**Prompt:** Gather every line in the records below that contains the word "type".

**Code change snippets:**
──────

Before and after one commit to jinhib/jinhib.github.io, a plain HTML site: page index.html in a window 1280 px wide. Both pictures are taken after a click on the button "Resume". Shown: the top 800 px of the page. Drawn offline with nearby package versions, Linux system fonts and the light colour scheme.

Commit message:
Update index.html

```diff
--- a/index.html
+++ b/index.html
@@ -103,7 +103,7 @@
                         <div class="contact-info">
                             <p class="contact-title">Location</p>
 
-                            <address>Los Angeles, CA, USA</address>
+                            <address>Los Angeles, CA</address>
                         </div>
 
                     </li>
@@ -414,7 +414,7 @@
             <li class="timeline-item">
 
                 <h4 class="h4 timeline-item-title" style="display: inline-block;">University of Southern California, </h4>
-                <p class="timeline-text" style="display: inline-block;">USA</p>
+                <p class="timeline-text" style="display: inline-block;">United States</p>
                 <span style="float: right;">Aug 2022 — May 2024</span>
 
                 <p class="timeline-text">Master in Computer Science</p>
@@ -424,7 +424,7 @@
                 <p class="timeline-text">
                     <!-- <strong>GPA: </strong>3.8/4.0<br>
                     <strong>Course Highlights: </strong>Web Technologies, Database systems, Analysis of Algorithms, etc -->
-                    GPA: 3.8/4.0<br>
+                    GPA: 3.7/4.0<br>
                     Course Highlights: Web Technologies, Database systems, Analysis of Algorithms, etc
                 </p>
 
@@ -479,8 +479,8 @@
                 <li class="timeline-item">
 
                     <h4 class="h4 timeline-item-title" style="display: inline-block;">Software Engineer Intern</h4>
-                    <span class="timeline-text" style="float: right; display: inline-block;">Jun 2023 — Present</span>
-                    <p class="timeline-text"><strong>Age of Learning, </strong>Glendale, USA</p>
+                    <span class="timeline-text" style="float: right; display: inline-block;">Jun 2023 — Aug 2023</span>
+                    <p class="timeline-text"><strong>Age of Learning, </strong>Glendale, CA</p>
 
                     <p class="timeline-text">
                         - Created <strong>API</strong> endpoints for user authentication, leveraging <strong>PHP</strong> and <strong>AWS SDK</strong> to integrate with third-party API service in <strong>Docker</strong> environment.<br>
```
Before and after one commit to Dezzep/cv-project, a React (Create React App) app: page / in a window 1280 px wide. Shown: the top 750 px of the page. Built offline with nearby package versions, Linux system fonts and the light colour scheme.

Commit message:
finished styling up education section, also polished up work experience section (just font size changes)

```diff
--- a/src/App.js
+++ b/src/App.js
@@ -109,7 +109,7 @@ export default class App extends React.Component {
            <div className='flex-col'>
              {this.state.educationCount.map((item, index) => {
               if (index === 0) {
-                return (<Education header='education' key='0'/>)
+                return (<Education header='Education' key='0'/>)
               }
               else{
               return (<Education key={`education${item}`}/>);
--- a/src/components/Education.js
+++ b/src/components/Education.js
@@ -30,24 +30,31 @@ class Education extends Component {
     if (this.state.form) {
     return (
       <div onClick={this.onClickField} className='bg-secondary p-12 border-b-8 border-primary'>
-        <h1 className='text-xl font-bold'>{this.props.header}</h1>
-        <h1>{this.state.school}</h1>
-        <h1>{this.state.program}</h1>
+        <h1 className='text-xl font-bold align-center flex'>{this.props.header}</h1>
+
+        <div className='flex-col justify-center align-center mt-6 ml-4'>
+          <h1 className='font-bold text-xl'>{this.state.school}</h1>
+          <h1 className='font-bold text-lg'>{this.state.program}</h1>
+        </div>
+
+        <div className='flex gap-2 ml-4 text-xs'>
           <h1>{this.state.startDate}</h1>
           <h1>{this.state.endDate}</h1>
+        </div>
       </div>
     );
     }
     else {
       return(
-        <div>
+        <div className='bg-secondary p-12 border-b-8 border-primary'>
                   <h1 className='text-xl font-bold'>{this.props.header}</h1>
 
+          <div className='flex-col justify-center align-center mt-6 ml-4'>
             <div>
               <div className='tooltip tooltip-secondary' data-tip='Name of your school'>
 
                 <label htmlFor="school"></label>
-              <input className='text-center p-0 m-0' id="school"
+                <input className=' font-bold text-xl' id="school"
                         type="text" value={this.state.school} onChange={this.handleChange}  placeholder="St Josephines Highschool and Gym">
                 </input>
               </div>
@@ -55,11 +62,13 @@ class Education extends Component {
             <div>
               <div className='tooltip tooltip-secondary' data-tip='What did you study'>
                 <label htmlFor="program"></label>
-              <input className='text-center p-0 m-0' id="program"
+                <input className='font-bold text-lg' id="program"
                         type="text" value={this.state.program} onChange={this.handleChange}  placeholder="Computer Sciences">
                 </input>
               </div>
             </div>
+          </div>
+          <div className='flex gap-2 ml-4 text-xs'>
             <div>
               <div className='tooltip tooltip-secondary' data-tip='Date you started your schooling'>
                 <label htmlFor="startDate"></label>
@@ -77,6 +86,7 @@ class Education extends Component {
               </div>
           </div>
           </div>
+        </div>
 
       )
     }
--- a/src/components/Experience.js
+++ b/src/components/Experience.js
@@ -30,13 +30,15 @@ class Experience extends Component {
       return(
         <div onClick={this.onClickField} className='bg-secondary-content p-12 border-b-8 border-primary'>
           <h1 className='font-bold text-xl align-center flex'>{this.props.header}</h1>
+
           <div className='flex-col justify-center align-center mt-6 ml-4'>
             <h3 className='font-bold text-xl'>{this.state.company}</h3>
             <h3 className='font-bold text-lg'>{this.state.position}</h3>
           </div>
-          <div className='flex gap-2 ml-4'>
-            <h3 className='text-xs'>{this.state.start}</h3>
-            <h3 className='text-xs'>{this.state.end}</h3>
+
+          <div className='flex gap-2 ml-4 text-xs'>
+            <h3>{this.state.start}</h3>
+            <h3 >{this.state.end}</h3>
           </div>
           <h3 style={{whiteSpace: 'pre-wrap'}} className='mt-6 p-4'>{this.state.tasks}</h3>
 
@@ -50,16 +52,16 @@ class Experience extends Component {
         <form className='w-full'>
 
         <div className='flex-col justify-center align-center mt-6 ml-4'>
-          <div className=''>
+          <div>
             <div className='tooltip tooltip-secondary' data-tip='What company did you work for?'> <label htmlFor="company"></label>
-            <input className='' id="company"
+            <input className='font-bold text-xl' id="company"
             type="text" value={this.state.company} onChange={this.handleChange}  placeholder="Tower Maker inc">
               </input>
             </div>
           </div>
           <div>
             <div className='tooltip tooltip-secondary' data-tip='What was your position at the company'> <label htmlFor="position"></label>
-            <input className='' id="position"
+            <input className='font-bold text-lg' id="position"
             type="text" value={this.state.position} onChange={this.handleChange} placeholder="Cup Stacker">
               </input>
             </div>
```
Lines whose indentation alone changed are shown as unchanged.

──────

**Finished task:**
                         type="text" value={this.state.school} onChange={this.handleChange}  placeholder="St Josephines Highschool and Gym">
                         type="text" value={this.state.program} onChange={this.handleChange}  placeholder="Computer Sciences">
             type="text" value={this.state.company} onChange={this.handleChange}  placeholder="Tower Maker inc">
             type="text" value={this.state.position} onChange={this.handleChange} placeholder="Cup Stacker">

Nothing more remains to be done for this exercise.